Modern Washroom design with Toilet Vanity Units
Installing a toilet vanity unit delivers incredible functionality. Not only does the design allow for toilets and sinks to be bought together in one unit, but it also allows for additional storage for cleaning supplies etc.
Enhance your washroom design with vanity units. From high-pressure laminate units to those made from solid surface finishes such as Corian, we have vanity units manufactured from a range of materials and in a variety of colours, allowing you to choose something that is in keeping with your washroom design.
We have vanity units for schools and young children, perfect for primary schools, nurseries and all wash areas used by little ones. You can also choose from communal wash troughs and solid surface vanity tops with moulded basins. Our washroom vanity units and toilet vanity units are perfect in a variety of commercial settings, including public toilets, gyms, leisure centres and much more. You could even match up your washroom area's design, with a bespoke toilet cubicle or shower cubicle.
For more information or help choosing which option is right for you, our team welcomes your call on 01202 650900, or you can get in contact with general enquiries here.

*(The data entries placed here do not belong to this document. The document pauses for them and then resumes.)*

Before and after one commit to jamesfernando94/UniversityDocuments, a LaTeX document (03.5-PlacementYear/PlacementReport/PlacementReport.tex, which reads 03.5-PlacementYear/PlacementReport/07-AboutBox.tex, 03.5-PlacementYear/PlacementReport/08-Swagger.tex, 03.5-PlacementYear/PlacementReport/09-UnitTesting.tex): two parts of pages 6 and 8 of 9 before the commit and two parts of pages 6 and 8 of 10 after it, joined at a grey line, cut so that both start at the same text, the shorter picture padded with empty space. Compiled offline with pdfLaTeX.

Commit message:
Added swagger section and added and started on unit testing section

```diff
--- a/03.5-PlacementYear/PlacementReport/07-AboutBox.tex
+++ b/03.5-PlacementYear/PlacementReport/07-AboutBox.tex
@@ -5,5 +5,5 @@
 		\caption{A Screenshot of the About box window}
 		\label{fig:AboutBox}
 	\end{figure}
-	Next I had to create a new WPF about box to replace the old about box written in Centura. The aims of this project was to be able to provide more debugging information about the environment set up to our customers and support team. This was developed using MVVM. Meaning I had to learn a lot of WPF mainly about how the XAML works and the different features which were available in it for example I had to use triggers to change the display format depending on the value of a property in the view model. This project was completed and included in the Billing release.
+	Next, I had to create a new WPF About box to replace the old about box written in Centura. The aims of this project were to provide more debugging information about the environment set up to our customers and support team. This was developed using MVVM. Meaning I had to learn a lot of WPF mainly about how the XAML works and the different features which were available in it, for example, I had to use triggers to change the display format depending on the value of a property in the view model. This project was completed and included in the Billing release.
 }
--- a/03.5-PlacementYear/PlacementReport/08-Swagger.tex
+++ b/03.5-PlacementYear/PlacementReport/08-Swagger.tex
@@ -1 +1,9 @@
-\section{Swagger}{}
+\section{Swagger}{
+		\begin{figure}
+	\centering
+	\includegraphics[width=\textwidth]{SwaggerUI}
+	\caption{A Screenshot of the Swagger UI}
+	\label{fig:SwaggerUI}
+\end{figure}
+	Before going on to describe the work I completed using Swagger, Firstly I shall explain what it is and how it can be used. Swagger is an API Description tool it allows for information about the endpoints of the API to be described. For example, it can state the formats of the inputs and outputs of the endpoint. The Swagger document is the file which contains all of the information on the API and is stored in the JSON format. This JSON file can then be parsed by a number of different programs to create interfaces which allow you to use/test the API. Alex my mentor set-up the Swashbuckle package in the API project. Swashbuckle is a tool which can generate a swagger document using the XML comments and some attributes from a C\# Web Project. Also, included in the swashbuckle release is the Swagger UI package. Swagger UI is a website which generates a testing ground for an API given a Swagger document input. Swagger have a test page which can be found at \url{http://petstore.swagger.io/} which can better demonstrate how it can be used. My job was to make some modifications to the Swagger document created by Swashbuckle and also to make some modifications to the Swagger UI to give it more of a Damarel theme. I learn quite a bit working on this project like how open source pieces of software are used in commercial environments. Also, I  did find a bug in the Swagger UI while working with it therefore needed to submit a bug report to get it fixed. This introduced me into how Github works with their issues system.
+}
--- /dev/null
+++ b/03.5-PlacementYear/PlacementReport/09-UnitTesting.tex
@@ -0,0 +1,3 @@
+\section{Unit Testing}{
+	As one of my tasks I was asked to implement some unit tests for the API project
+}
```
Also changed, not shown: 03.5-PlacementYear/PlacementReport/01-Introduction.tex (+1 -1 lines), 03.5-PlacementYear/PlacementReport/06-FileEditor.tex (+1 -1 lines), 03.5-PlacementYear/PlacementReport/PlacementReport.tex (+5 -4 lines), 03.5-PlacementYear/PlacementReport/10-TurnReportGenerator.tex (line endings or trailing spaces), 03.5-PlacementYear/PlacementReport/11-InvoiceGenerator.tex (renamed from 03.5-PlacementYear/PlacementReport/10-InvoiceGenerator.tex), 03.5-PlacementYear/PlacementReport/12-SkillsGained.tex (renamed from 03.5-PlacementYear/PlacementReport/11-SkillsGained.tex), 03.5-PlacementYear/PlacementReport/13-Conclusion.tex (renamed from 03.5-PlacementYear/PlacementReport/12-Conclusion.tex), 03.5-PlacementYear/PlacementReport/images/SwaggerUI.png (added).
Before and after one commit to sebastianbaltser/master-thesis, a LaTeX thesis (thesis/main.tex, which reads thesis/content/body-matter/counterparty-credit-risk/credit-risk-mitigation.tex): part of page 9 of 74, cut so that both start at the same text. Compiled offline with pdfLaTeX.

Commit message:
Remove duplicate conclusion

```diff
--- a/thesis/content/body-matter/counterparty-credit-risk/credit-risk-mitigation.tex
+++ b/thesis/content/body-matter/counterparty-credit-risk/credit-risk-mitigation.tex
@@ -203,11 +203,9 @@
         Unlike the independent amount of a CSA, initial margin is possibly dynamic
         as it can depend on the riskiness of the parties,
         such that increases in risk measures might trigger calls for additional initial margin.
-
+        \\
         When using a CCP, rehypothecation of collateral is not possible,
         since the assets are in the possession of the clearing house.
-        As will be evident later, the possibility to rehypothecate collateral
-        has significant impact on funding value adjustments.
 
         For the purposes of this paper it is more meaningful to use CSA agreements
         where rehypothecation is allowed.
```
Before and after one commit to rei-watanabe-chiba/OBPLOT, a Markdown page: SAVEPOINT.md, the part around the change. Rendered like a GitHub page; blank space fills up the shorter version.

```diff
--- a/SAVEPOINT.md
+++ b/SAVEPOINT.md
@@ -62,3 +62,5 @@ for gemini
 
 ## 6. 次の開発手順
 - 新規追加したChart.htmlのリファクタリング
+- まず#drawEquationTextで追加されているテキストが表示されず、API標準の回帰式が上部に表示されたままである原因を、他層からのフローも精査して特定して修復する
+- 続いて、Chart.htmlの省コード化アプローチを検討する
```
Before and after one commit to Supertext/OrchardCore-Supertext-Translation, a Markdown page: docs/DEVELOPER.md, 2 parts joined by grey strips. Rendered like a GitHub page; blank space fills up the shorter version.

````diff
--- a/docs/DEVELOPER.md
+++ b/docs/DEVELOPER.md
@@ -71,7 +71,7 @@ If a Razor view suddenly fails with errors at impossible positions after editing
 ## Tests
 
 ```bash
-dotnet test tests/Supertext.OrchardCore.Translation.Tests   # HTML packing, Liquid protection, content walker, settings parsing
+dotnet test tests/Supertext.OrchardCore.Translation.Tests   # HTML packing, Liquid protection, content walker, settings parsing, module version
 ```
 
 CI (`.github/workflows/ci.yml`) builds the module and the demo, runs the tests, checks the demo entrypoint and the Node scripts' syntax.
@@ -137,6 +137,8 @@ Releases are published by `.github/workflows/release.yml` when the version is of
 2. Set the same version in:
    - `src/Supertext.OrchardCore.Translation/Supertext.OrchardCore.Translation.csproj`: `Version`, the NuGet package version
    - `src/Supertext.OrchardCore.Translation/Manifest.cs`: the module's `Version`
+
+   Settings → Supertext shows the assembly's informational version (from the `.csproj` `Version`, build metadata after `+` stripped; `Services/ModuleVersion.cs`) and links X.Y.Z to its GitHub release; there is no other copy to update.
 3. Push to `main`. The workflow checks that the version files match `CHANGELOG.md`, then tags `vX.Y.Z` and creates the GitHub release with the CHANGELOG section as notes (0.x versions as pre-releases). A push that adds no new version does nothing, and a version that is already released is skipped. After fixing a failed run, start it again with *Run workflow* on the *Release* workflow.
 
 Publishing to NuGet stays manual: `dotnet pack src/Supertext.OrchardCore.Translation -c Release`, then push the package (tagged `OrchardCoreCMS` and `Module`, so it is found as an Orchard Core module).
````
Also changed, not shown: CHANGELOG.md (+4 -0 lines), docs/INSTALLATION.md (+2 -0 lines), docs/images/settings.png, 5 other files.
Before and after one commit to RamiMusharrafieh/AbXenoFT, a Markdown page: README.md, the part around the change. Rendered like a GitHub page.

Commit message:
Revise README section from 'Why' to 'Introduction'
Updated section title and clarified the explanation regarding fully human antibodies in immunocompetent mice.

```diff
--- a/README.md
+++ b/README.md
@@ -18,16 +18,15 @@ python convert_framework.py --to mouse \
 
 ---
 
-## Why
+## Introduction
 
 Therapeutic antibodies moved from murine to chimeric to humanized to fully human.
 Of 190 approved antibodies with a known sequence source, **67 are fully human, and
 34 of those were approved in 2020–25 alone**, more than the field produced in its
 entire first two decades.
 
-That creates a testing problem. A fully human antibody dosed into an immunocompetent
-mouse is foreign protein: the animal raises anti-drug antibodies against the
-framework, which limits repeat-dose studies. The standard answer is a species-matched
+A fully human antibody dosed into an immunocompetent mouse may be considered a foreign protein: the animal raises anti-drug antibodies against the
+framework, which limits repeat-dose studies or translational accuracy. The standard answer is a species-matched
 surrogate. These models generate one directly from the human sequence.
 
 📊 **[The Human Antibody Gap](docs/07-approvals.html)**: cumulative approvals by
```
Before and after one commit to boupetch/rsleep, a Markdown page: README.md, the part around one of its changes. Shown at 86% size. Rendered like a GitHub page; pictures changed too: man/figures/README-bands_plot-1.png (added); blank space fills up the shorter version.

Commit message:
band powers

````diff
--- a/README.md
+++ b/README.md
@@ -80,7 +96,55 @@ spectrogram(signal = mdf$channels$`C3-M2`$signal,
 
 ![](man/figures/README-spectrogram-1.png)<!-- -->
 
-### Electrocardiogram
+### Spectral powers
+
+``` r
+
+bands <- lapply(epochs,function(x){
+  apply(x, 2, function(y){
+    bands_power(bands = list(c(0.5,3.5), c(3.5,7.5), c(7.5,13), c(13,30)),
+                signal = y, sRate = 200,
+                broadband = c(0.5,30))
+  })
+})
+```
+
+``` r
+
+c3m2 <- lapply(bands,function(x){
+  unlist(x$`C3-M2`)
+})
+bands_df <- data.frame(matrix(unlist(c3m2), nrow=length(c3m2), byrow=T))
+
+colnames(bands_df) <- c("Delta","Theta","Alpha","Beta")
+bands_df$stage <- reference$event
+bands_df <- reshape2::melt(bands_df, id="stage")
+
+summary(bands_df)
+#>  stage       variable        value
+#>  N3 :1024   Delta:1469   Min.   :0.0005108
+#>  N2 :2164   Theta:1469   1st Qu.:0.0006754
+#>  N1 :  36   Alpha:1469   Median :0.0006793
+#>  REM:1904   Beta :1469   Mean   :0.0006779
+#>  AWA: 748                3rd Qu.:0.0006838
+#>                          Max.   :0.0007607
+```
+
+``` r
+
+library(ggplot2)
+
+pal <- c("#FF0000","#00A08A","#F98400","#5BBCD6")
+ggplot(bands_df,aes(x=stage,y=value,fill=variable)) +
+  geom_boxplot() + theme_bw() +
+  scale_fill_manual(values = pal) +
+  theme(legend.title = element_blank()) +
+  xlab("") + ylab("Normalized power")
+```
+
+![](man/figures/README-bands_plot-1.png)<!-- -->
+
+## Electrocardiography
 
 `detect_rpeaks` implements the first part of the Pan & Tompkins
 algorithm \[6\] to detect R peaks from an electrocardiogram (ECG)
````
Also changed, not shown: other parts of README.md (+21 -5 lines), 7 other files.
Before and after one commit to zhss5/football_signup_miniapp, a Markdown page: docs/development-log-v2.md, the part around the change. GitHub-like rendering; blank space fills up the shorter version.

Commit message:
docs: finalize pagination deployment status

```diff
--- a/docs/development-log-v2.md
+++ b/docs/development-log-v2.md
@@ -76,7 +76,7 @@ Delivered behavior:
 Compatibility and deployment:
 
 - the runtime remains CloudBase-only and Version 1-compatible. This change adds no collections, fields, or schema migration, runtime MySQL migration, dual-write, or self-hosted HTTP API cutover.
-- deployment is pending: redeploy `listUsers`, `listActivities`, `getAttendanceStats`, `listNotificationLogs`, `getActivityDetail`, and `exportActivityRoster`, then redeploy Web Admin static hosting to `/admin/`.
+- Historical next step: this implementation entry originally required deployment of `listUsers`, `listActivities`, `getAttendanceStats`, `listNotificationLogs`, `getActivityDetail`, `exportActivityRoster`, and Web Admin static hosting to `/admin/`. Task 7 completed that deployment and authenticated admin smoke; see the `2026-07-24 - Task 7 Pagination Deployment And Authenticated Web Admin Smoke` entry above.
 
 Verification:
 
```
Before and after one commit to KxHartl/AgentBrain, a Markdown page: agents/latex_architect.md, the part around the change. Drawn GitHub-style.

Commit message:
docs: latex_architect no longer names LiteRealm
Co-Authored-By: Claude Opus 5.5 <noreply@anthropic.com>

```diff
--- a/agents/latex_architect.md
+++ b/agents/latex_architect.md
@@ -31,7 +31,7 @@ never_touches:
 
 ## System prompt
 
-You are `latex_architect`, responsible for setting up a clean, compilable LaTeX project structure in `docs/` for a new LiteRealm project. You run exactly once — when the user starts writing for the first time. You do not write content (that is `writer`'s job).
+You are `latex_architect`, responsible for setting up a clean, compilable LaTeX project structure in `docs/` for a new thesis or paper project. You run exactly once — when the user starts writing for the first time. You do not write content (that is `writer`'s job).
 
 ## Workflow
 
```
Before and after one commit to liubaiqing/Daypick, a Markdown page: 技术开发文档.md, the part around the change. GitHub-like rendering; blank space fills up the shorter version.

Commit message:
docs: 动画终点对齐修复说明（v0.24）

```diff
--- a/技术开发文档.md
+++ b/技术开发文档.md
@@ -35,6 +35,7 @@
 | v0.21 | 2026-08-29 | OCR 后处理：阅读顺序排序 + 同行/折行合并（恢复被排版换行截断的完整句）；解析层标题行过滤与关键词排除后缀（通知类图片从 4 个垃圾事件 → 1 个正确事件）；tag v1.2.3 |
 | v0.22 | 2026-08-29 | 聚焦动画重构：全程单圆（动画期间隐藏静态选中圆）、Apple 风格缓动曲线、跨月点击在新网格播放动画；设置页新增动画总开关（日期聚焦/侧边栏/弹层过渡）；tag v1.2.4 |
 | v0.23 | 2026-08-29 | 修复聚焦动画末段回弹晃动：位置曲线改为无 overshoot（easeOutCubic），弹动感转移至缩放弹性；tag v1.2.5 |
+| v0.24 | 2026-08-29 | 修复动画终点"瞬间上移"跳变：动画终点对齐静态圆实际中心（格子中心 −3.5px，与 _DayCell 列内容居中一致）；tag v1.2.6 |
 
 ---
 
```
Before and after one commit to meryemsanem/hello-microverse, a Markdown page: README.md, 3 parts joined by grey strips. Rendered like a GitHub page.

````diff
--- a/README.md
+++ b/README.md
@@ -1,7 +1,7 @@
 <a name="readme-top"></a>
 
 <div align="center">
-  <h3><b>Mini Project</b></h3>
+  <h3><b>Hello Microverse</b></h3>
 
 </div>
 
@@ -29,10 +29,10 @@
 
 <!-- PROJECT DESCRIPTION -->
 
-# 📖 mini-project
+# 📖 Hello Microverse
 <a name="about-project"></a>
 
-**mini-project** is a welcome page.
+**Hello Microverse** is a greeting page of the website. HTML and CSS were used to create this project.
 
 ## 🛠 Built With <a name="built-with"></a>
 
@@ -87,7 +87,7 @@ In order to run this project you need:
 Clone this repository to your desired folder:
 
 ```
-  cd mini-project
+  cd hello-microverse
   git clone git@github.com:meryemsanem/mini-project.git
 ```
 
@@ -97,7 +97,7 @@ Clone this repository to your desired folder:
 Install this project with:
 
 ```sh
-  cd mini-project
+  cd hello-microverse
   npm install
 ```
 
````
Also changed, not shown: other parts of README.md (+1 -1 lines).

Toilet Vanity Unit FAQ
What is a vanity unit?
A vanity unit is a countertop where you can mount washbasins and taps and they can also be extended to accommodate space for baby changing and toiletries. Many toilet vanity units are concealed using an underframe with easy-to-access panels below the countertop - this is a great way to conceal unsightly pipework and provide extra storage and protection.
Do you tile behind a vanity unit?
Whether you should tile behind a vanity unit depends on the type of vanity unit you go for. For example, built-in vanity units will hide the wall behind them so there would not be a need to place tiles behind it. If, on the other hand, you decide you’d like to install a freestanding toilet vanity unit, you may be able to see behind it so the tiling may look more polished.
Should you tile before or after installing your toilet vanity unit?
You don’t necessarily need to tile behind a toilet vanity unit and whether you want to tile before or after installing your vanity unit will depend on your personal preference. That said, tiling after you have installed your vanity unit means you can save money (on tiles you don’t need because the vanity unit covers part of the wall), time and effort.
How to fit toilet vanity unit
Here’s how to fit a floor standing vanity unit:
Note: If you’re not experienced or confident in installing vanity units, it may be best to hire a professional to avoid any damage, mistakes or wasted efforts.
Remove the old basin
Firstly, you will need to remove the old basin. Make sure you turn off the main water supply beforehand and disconnect the water supply for hot and cold valves and the basin trap. If your previous unit was secured with caulking, you can remove it with a sharp tool such as a utility knife.
Position the vanity unit
You will need a measuring tape to accurately measure where the toilet vanity unit will go and should mark this area with a pencil to guide you in your next steps. Depending on whether your vanity unit has a back or not, you may need to drill some holes for pipes to be inserted into the back of the unit. You must then ensure that the vanity unit is fitted flat against the wall and free from obstructions.
Fit the toilet vanity unit
You must first check that the pipes match up to the holes you have drilled (if you needed to drill holes). You will then need to find the studs in the wall and screw the vanity unit into these. Once you’re happy with the fitting, fit in the mixer and waste.
At this point. you can place a basin on the top of the toilet vanity unit and use a silicone sealant to bond the basin to the unit.
Seal and test out the vanity unit
Check that the vanity unit is firmly pushed up to the wall before sealing it with some more caulking. Once complete, turn the water supply back on and allow the water to run for a few minutes. At this time, you should be checking for any leakage but if everything seems to be flowing well, you have finished fitting your new vanity unit!
Fitting a wall-mounted vanity unit is different to installing a floor-standing toilet vanity unit, here’s how to fit a wall-hung vanity unit.
What height should a vanity unit be?
The height of your vanity unit will depend on who it is designed for. The typical height for a vanity unit is 32 inches, however, this will need to be shorter for use in schools. For use in a preschool washroom, toilet vanity units should be 25 inches in height and for primary schools, they should stand approximately 29 inches from the ground.
Benefits of vanity units
There are many benefits of fitting a vanity unit into your washroom, including:
They conceal pipework
Concealing the pipework of your water systems can both help to prevent them from getting damaged and will help to make your bathroom look clean and tidy. The toilet vanity unit will usually feature a panel that can be removed by plumbers so that pipework can easily be accessed and fixed.
Some toilet vanity units will also feature space for storage which can be used to keep products such as toilet rolls, paper towels or soap refills. This makes toilet vanity units very space efficient.
May feature a waste chute
Some toilet and basin vanity units will feature a waste chute (which has been built into the countertop) which is ideal for keeping washrooms clean.
Available in different colours and materials
Many vanity units will be made available in a range of colours and materials so you can match them with your washroom’s colour scheme.